Under normal circumstances, and within a normal quality range, this variation isn’t a major problem. Modern computer-based trial presentation software (OnCue, Sanction, Trial Director, etc.) can handle a broad range of file types and formats and still give the jury a good show. Yet, occasionally we still see those painful-to-watch, simply BAD video clips at trial.

If the picture or sound aren’t very good, the jury may not understand what’s being said, and/or may not get the point. And if the video is REALLY bad, it won’t matter how wonderful the testimony is (or would have been) for your case … the jury will tend to tune it out.

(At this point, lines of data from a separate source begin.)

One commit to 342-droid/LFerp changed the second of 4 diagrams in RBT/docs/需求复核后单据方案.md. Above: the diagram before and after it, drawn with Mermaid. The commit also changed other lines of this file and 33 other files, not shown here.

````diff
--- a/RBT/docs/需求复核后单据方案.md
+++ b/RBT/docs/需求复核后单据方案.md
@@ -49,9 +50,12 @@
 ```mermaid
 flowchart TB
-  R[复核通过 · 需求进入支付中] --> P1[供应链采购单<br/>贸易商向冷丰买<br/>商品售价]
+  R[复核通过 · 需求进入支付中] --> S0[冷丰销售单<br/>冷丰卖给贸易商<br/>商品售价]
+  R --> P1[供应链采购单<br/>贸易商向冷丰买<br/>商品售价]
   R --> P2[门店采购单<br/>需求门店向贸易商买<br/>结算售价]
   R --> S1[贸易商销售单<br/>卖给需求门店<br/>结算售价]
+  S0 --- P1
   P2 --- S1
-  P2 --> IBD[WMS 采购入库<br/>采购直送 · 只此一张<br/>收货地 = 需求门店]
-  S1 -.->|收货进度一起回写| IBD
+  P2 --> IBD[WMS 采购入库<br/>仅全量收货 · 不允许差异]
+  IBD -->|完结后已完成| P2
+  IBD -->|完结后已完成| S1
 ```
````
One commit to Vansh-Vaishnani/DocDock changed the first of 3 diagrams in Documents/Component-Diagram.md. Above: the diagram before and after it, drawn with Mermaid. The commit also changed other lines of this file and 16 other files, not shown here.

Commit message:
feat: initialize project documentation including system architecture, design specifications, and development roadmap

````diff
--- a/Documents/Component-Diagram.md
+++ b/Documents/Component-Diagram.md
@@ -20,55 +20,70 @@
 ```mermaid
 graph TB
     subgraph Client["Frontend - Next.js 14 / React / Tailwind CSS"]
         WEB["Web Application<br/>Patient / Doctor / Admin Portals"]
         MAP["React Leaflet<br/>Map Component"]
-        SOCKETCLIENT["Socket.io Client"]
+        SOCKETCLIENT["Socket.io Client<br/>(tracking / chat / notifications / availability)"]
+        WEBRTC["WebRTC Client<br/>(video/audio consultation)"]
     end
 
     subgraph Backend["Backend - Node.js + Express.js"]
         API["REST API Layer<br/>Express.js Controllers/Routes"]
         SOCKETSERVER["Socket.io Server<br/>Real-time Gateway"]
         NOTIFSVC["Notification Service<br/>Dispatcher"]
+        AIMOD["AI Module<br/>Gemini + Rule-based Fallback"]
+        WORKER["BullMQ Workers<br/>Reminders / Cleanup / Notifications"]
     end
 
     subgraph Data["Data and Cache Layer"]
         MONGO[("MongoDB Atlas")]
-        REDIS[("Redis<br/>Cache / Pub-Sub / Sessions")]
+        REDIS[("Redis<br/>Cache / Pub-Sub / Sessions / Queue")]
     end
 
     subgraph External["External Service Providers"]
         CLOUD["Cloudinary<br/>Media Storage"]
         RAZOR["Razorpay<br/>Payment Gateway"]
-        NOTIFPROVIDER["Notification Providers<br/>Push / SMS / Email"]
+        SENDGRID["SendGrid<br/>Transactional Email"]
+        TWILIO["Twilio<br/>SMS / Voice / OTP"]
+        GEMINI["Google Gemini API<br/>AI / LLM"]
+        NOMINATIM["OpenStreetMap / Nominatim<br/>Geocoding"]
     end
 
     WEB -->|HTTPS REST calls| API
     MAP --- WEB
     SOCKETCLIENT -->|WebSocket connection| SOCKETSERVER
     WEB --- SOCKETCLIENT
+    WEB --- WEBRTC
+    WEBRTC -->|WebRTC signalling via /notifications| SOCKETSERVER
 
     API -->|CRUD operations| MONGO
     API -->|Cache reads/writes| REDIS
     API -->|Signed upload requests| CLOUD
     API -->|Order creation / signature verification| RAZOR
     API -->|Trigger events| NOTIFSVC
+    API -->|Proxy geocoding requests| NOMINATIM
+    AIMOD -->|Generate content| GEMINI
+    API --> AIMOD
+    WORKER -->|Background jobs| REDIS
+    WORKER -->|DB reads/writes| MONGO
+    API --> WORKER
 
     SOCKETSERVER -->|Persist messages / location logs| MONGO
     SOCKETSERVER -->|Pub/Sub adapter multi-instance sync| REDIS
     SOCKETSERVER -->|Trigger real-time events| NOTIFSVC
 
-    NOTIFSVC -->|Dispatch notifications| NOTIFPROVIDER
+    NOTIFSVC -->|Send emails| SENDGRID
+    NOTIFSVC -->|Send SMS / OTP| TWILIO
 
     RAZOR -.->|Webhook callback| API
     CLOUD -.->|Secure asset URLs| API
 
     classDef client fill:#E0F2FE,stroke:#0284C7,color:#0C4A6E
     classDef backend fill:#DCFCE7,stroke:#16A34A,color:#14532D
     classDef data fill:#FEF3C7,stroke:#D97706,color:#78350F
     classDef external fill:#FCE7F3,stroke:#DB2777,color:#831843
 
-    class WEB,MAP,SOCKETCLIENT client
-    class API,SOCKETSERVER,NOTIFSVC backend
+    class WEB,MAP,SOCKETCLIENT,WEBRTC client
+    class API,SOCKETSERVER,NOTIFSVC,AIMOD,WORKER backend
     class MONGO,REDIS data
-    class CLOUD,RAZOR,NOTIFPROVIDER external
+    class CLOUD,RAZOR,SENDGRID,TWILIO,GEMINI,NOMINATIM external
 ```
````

In which case you’ve wasted your time (and theirs).  Not good.

Where do these problems come from?

As with everything we do with computers, the rule with video depositions is “garbage in, garbage out.”  If the video isn’t good to begin with — if either the sound or picture is substandard — there’s very little that any other software product can do to rescue the presentation. A skilled video technician can boost sound levels a little, maybe improve the contrast … but no amount of tweaking or enhancing can create good, clear picture and/or sound if the information isn’t on the recording to begin with.

Not every deposition videographer is as well-trained and/or technically proficient as you might expect.  Most are highly-skilled professionals who understand their equipment, and take great pride in the quality of the finished video.  But some are not: Some are skilled and conscientious, but lack quality equipment; others may have terrific gear, but lack the training or experience necessary to spot and avoid problems before and during the shoot.

And sometimes, even if the individual and the equipment are top-notch, onsite factors can ruin the video. Loud ventilation, uneven or noisy electrical power that creates pops and crackles in the sound, a witness who mumbles … can frustrate even the best efforts of the best-equipped video crew.

So what can you do? Stay tuned.

The quality of the final video presentation begins with the original video itself, on the day of the deposition. There are a number of steps — best practices, really — that you can take to avoid the dreaded Bad Video Problem. These range from careful selection of witness wardrobe and shooting location, to details about video encoding and file types.  These things (and more) are the focus of this four-part trilogy of posts.  Still to come,  in the next few weeks:

  1. SOUND ADVICE (“What do you mean, ‘good sound is more important
    than a good picture’?  You’re kidding, right?”)
  2. VIDEO BASICS (“What is ‘white balance,’ and why should I care?”)
  3. FROM CAMERA TO COMPUTER (“USB, USC, whatever it takes.”)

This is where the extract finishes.